The 2009 Napa County Housing Element was challenged in court as legally insufficient and inconsistent with State Housing Law. Both the Napa Superior Court and the First District Court of Appeal rejected all claims of insufficiency and housing discrimination and affirmed in 2013 that the County’s 2009 adopted Housing Element complied with the requirements of State Housing Law. Hence, in early 2014, the County began preparing a Draft Housing Element for the planning period of January 31, 2015 through January 31, 2023. Since the 2009 Housing Element had just been through the court process and just been certified, very little content was changed during the update process for the new planning period. The December 16, 2014 Housing Element has since been certified by the State Department of Housing and Community Development (HCD) as the Final Housing Element.
What role does Angwin play in the County’s Housing Element?
The County’s greatest challenge is to identify sites that can accommodate housing affordable to very-low-income and low-income households. The County sites and programs are focused on “urban” designated areas of the unincorporated County. In Angwin, Pacific Union College offered (long ago) two locations on PUC owned lands for “as-of-right” Affordable Housing designation to accommodate a total of 191 housing units with specific affordability requirements. Go to the current (2015-2023) Housing Element adopted December 16, 2014 (pages H-33 and H 36-38) for the Angwin Sites A and B descriptions and locations. http://www.countyofnapa.org/PBES/HousingElement/
What is a Timber Harvest Plan and how is it approved?
As of April 2016, three Timber Harvest Plan requests affecting Angwin are pending with the California Department of Forestry and Fire Protection. They are:
1. Ciminelli Estate one mile north of Angwin Plaza. The project would create 17.8 acres of vineyards and maintenance areas on 40 acres and would require removing 16.3 acres of forest.
2. Le Colline Vineyard at 300 Cold Springs Road southeast of Angwin Plaza. The project would create 35 acres of vineyards and maintenance areas on 88 acres and require removing 32 acres of forest. It is near the Land Trust of Napa Valley’s Linda Falls Preserve.
3. Davis Family Estates Friesen Vineyard at 1875 Friesen Drive near Angwin. The project would create a 14-acre vineyard on 38.7 acres and require removing 10 acres of forest.
As of December 31, 2016, what is the status of General Plan Action Item AG/LU 114.1?

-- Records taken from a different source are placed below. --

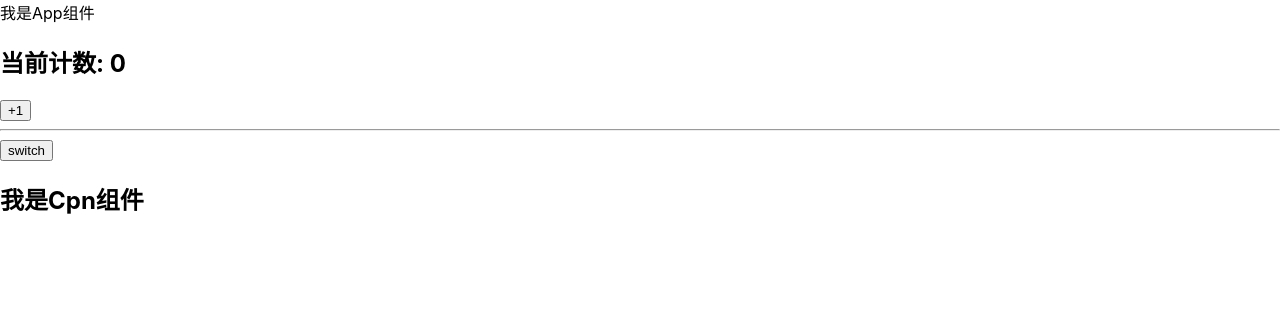
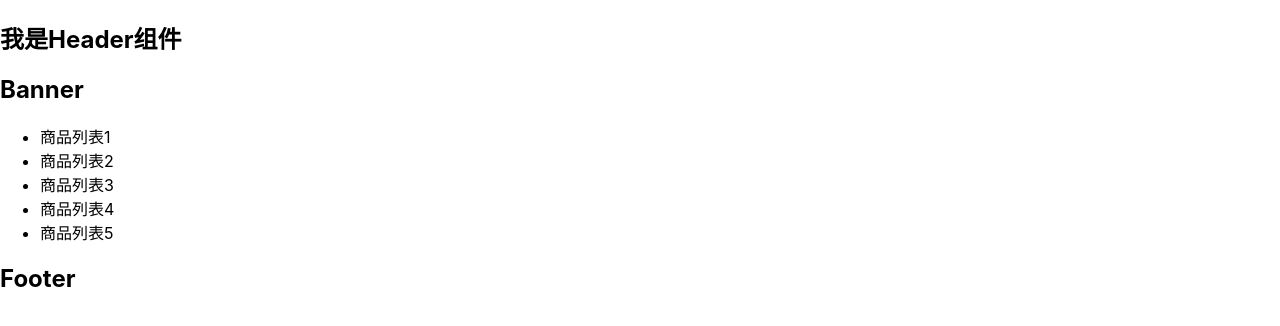
Before and after one commit to yongbonbon/react_core, a React (Create React App) app: page / in a window 1280 px wide. Shown: the top 326 px of the page. Built offline with nearby package versions, Linux system fonts and the light colour scheme.

Commit message:
'update'

```diff
--- /dev/null
+++ b/src/02_learn_component/03_组件间通信/01_组件间的嵌套.js
@@ -0,0 +1,49 @@
+import React, { Component } from "react";
+
+//Header
+function Header() {
+  return <h2>我是Header组件</h2>;
+}
+
+//Footer
+function Footer() {
+  return <h2>Footer</h2>;
+}
+
+//Main
+function Main() {
+  return (
+    <div>
+      <Banner />
+      <ProductList />
+    </div>
+  );
+}
+
+function Banner() {
+  return <h2>Banner</h2>;
+}
+
+function ProductList() {
+  return (
+    <ul>
+      <li>商品列表1</li>
+      <li>商品列表2</li>
+      <li>商品列表3</li>
+      <li>商品列表4</li>
+      <li>商品列表5</li>
+    </ul>
+  );
+}
+
+export default class App extends Component {
+  render() {
+    return (
+      <React.Fragment>
+        <Header />
+        <Main />
+        <Footer />
+      </React.Fragment>
+    );
+  }
+}
--- a/src/index.js
+++ b/src/index.js
@@ -1,7 +1,7 @@
 import React from "react";
 import ReactDOM from "react-dom";
 import "./index.css";
-import App from "./02_learn_component/02_component_life_circle/App";
+import App from "./02_learn_component/03_组件间通信/01_组件间的嵌套";
 
 ReactDOM.render(
   <div>
```
Also changed, not shown: src/02_learn_component/01_定义组件/01_defineComponent.js (renamed from src/02_learn_component/01_define_component/01_defineComponent.js), src/02_learn_component/01_定义组件/02_render返回值.js (renamed from src/02_learn_component/01_define_component/02_render返回值.js), src/02_learn_component/02_组件生命周期/App.js (renamed from src/02_learn_component/02_component_life_circle/App.js).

Completed! Following July 22, 2014, Board of Supervisor’s direction to county planning staff to proceed drafting options to address this Action Item, Napa County was heavily impacted by an earthquake. That, in conjunction with many other competing priorities in the County, delayed forward progress on this item once again. Finally, two years later, in October 2016, the Action Item returned to the Board’s agenda. A public hearing, rescheduled at PUC request from October 4, 2016, was held October 18, 2016. SRA prepared and presented a summary power- point demonstrating where agreement between PUC and SRA existed. Following that hearing, county staff drafted resolutions for a December public hearing. In a 4-1 vote at the December 20, 2016 Board of Supervisor public hearing, the Supervisors adopted two resolutions completing this Action Item and amending the General Plan land use designations for Angwin. Save Rural Angwin prevailed on its highest priority, the green fields south of Angwin Avenue and west of Howell Mountain Road achieving the land use designation of Agriculture, Watershed and Open Space (AWOS). This designation represents a “new starting place” for planning purposes.